Her final bit of advice to the would-be social entrepreneurs: Be confident and “fake it till you make it.”
A different approach
For his part, Lipkis said his organization, TreePeople, “inspires, engages and supports people to take personal responsibility for the urban environment” by planting trees around the greater Los Angeles area. Lipkis founded the organization 40 years ago, as a teenager concerned that smog was killing off the area’s surrounding forests.
L.A. as “a very, very dangerous ecosystem for the world,” Lipkis declared, noting that it is the largest user of electricity in the state of California, primarily to bring water to the area.
“One agency pays a billion dollars to bring in water. Another agency spends half-a-billion dollars to throw it away” while a third agency spends $100 million to get rid of “green waste, yard clippings, leaves… mulch that captures and conserves water.” The different agencies don’t talk to one another, he said, because “they have different missions.”
“There’s a hemorrhage of resource opportunity in every direction,” he said. “The end result is … pain all around, chronic unemployment, a very toxic city.

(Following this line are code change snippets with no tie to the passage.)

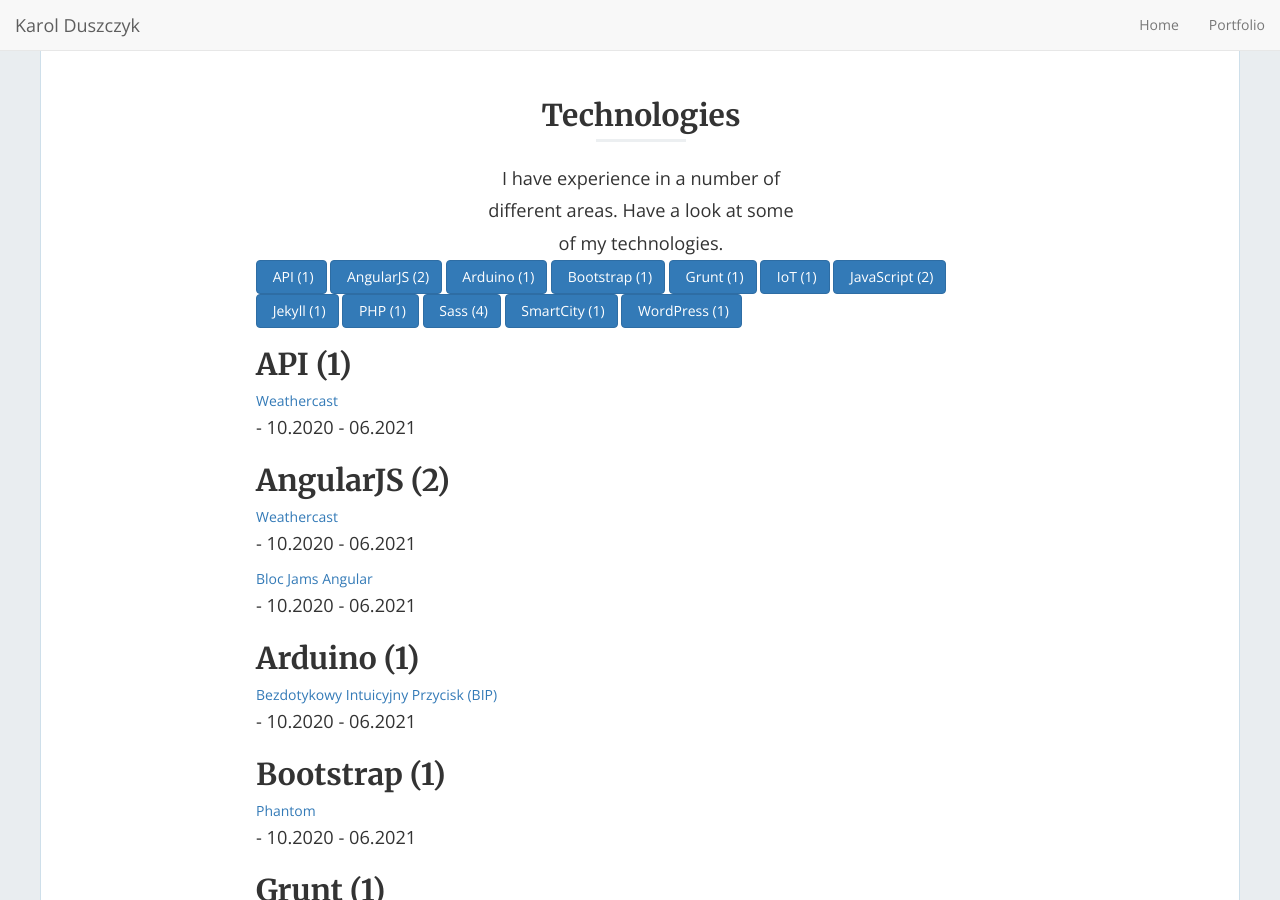
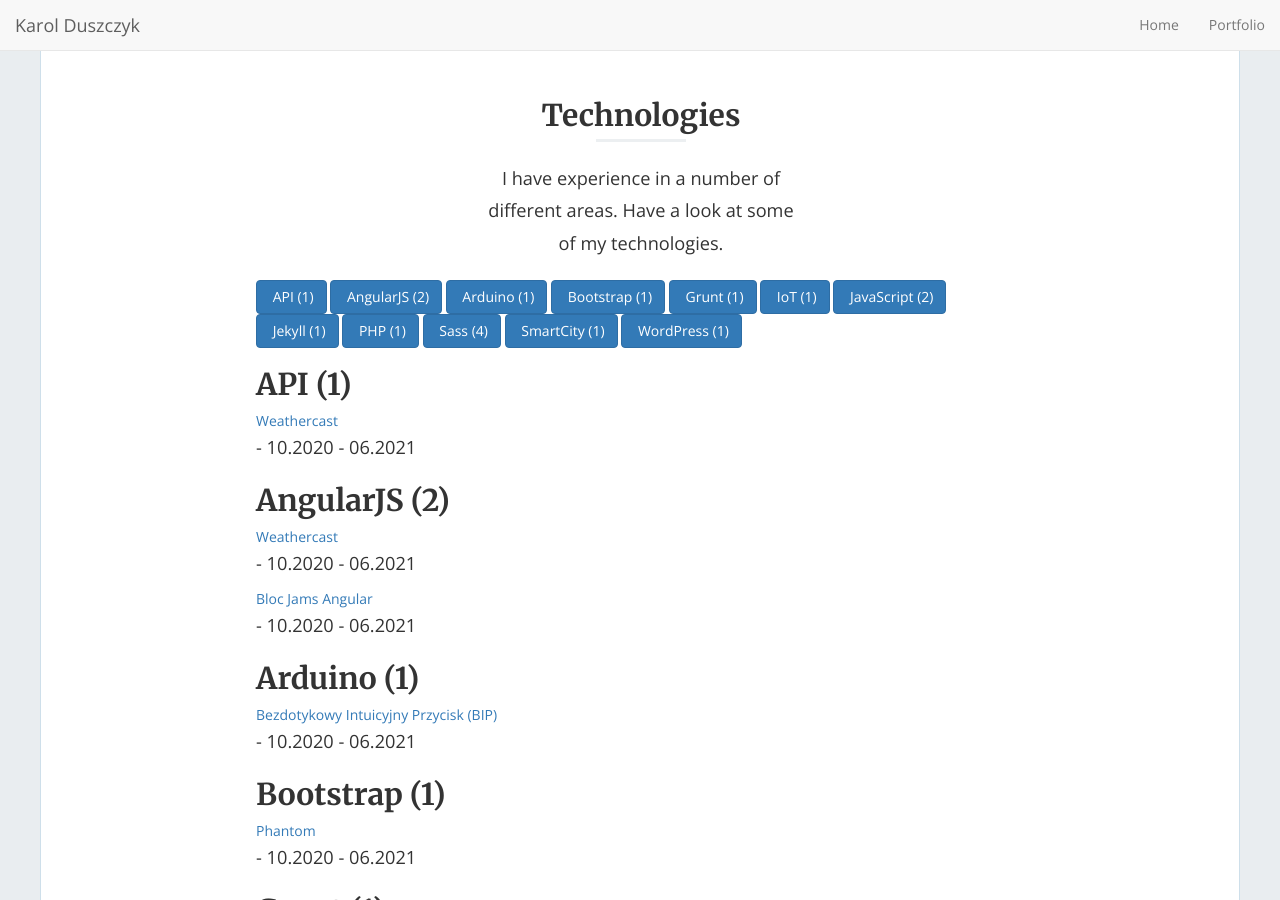
Before and after one commit to karoldus/karoldus.github.io, a Jekyll site: the page built from index.html, in a window 1280 px wide and 900 px high, scrolled down 3800 px. Built offline with Jekyll 4.4.1, drawn with Linux system fonts in a browser that asks for light colours; nearby versions of some CDN libraries; the list of posts is cut into pages by our own code.

Commit message:
Update home.html

```diff
--- a/_layouts/home.html
+++ b/_layouts/home.html
@@ -45,7 +45,7 @@
           {% endif %}
           {% if site.data.tags.section_subtitle != '' %}
             <p class="section-subtitle text-center">{{ site.data.tags.section_subtitle }}</p>
-          {% endif %}
+          {% endif %} <br>
 
           <div class="break"></div>
           {% include tags.html %}
```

“I strive to connect the dots. Now it’s connecting the budgets … to lead a change outside of politics. We’re literally creating a market for policy change,” he added, where public awareness and pressure “make it safe for politicians to follow.”
Lipkis’s organization has planted millions of trees, received international recognition for finding new paths and creating spin-off conservation and reforestation efforts throughout the Los Angeles area.
Both entrepreneurs talked about the importance of focus but had different approaches. Unlike Playworks, which focuses on one customer (elementary schools) but with ambitious multi-city growth plans, Tree People focuses exclusively on transforming greater Los Angeles, but through connecting multiple customers across political, community and bureaucratic boundaries to find common interests.
Lipkis said his work is “very definitively entrepreneurial … I found a void and filled it.” But the payback is not monetary, he said. Instead, he finds reward in indentifying a social need and responding. “There is a core something that drives us to do what we do. It feels bad if I don’t respond,” he added.
For a video interview with Playworks founder Jill Vialet, go here.
For a video interview with TreePeople founder Andy Lipkis, go here.